, another song about a ghostly presence) which evokes the spirit's litany. Schubert's harmonic sequence bears an uncanny resemblance to the ground known as 'La Folia'. In France this is known as 'Folie d'espagne' and in England 'Farinelli's ground'. Schubert might well have heard this hypnotic harmonie sequence from his erstwhile teacher Salieri. The 'Folia' ground always underpins a type of saraband in 3/4 time, and, in common with each of Thekla's sung phrases, is eight bars long. It may well be that in using a seventeenth-century ground Schubert is attempting to place the music of Thekla in the authentic seventeenth-century context of Wallenstein and the Piccolimini of Schiller's plays. If this were so it would be one of the composer's uses of historical pastiche — Didone abbandonata
is another. (For more information about Thekla's story, see the commentary to Des Mädchens Klage
— Volume 7). The use of so ancient a musical device is in any case appropriate to depict Thekla's heavenly locale — as old as time itself — Uralt
, as the Germans say. The vocal line veers between the minor and the major but is limited to a range of a fourth. The effect of these high-lying and repetitious phrases (extremely tiring for any singer) is somewhat bizarre and unearthly, which was Schubert's intention exactly. We feel we are in the hushed atmosphere of a seance. At the Hohenems Festival, Arleen Auger performed this song offstage and from a balcony.
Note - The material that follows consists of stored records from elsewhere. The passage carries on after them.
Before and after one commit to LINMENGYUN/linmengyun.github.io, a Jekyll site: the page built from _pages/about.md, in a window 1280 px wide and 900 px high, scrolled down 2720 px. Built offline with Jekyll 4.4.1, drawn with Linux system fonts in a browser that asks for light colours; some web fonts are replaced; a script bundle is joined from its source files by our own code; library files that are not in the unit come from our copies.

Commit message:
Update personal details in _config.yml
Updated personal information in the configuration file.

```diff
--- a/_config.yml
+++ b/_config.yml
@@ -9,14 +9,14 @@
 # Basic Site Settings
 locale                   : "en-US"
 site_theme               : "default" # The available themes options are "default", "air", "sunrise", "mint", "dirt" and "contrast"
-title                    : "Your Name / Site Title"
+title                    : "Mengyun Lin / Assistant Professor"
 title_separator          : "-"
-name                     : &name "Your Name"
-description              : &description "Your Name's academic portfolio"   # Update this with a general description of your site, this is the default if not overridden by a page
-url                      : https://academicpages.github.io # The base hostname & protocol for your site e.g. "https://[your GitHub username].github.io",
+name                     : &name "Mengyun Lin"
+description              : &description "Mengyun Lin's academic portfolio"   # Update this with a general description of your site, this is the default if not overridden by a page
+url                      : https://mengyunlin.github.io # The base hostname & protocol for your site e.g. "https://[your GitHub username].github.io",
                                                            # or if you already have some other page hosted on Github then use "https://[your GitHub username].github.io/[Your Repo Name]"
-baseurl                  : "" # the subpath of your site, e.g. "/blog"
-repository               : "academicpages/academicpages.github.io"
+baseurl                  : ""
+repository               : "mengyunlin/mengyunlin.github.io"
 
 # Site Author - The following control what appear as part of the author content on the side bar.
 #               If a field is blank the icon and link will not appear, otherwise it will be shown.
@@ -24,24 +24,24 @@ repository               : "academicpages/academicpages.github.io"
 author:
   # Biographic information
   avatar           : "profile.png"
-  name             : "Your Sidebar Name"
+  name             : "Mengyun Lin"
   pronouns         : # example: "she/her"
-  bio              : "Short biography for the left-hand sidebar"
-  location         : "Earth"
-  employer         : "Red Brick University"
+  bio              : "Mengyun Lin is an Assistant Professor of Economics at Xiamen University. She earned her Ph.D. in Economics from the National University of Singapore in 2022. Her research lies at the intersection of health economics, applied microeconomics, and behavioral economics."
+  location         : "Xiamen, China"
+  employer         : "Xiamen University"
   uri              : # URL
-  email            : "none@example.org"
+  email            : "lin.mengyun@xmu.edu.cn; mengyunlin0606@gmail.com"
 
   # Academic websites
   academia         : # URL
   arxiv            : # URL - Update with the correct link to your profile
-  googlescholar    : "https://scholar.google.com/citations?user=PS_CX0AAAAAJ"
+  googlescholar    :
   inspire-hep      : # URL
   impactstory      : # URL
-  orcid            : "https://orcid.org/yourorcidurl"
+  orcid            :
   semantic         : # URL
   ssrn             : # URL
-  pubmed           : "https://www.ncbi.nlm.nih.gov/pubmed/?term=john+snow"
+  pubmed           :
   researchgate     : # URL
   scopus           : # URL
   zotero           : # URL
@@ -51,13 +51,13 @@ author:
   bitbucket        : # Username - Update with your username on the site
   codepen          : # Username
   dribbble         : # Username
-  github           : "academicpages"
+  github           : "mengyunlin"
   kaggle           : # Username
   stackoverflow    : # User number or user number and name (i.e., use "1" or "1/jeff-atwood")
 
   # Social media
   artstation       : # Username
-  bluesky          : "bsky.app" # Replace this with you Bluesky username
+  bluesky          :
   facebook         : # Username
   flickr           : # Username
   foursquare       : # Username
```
It made the type of dramatic effect which would have gone down well at one of the composer's Schubertiads, before the Liederabend had hardened into its present, less playful, form.
from notes by Graham Johnson © 1990